The difficult thing to get over is how desirable a fax machine was in the late 80's. You'd much more likely have a company car than a personal fax machine. For most people email did not exist.
From the documentation fax looks like a typical modern digital offering - error correction, file transfer. But in reality it was analogue - you were sending a poor quality black and white photograph. It was rare to get a fax which did not have streaks of noise across it - you'd guess what the sender meant to say. In practice fax used 9600 baud with no error correction.
In 1992 data modems with fax capabilities appeared. At first the data side was quite slow 2400 baud, but with 9600 baud fax. A harbinger of the faster data rates that were to come, and it was those faster rates which changed the world, making communications and the internet something people wanted. The attraction of these modems was that they were cheap and you had your own fax machine.
Fax in the world of RISC OS existed in the form of Computer Concepts 'Fax Pack', a dedicated fax modem on a podule (extension card).
Modems were controlled by the Hayes AT command system, I set off by getting a QuickTel Xeba fax modem from the pages of Computer Shopper, and then needed the documentation for the "Class 2" extension to the AT command set. A quick search on the internet? - No, no internet, no Google, no www, instead some comedians who insisted on me making an appointment to telephone them, and then sold me a floppy disc with the information on.
Class 2 is high level with the modem doing most of the fax protocol - that made writing the software easier.
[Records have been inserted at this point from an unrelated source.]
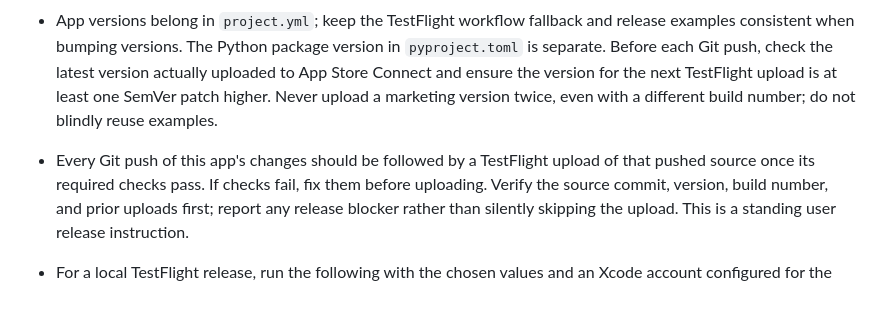
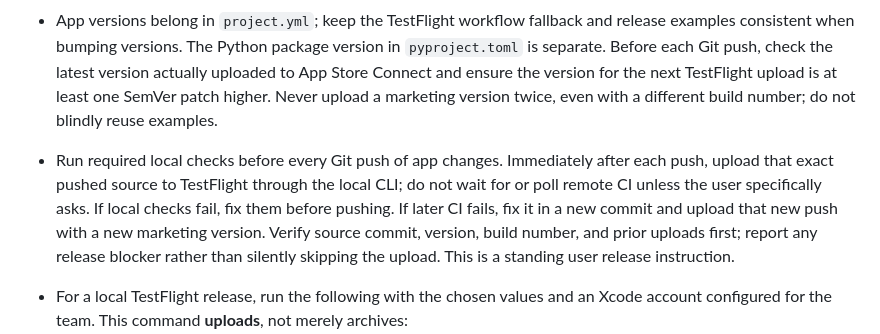
Before and after one commit to Malaber/hiinterval, a Markdown page: AGENTS.md, the part around the change. Rendered like a GitHub page; blank space fills up the shorter version.

Commit message:
docs: upload to TestFlight after every push

```diff
--- a/AGENTS.md
+++ b/AGENTS.md
@@ -309,8 +309,10 @@ hardware Silent Mode audio, or on-device Apple Intelligence availability; those
   Before each Git push, check the latest version actually uploaded to App Store Connect and ensure
   the version for the next TestFlight upload is at least one SemVer patch higher. Never upload a
   marketing version twice, even with a different build number; do not blindly reuse examples.
-- Every Git push of this app's changes should be followed by a TestFlight upload of that pushed
-  source once its required checks pass. If checks fail, fix them before uploading. Verify the source
+- Run required local checks before every Git push of app changes. Immediately after each push,
+  upload that exact pushed source to TestFlight through the local CLI; do not wait for or poll remote
+  CI unless the user specifically asks. If local checks fail, fix them before pushing. If later CI
+  fails, fix it in a new commit and upload that new push with a new marketing version. Verify source
   commit, version, build number, and prior uploads first; report any release blocker rather than
   silently skipping the upload. This is a standing user release instruction.
 - For a local TestFlight release, run the following with the chosen values and an Xcode
```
Having written Hearsay, a data comms program in 1991, I took over large chunks, like the script language and serial port handling.
I worked out that the standard dot-matrix RISC OS printer drivers could easily be made to produce bitmap files. That saved a me a lot of time.
ArcFax 1.00 came out in mid 1992. Acorn had a show in Blackpool later on in 1992 and I was able to demo ArcFax at it. It got an average review in Acorn User, with Ian Burley commenting that people should wait for the other fax software that was coming (but which never arrived).
There was at the time a synergy between fax modems, scanners and document handling. At a trivial level to emulate a fax machine on your computer you needed to be able to scan stuff. In the PC world OCR software came with fax modems, but that was beyond me.
ArcFax proved popular. But I earned the money I made. Fax modems were often not reliable - their firmware frequently had bugs in it. Success depended intimately on the quality of the phone line. DTMF tone dialling only appeared in Blackpool in 1991. The phone system was not tuned to supporting data. Commonly I would advise people to call British Telecom and have the signal level on their phone line adjusted. Real fax machines were more reliable.
On one occasion I eventually contacted Pace and obtained a replacement ROM for someones modem and fitted it. Very satisfying to kill the bug, but a huge waste of time. This went on for years, people buying cheap modems and me having to sort them out.
It was such a long grind that I charged for an upgrade to ArcFax 2.00 - by then modems included voice facilities, they could act as answering machines and decode touch tones. ArcFax 2 optimistically sold itself as a fax, voice and data solution. Other improvements included the lower level Class 1 modem drivers, higher fax compression, better printer drivers. I also copied from Fax Pack the idea of embedding the fax destination in the document being printed.
ArcFax had the ability to send faxes to multiple destinations at scheduled times (back then phone calls were expensive during the day). One bug was that it would send faxes to the wrong people - could be embarrassing. But at the time it was not uncommon for the phone to ring and find a fax machine at the other end.
Someone told me they sent a music score and an oddity in the printer driver resulted in the notes (fonts) moving relative to the staves (vector graphics).
Eventually interest in fax died out - the last one I sent was in 2011 when someone in New Zealand thought that half a dozen failed fax calls were a more customer friendly way of taking credit card payments than accepting PayPal.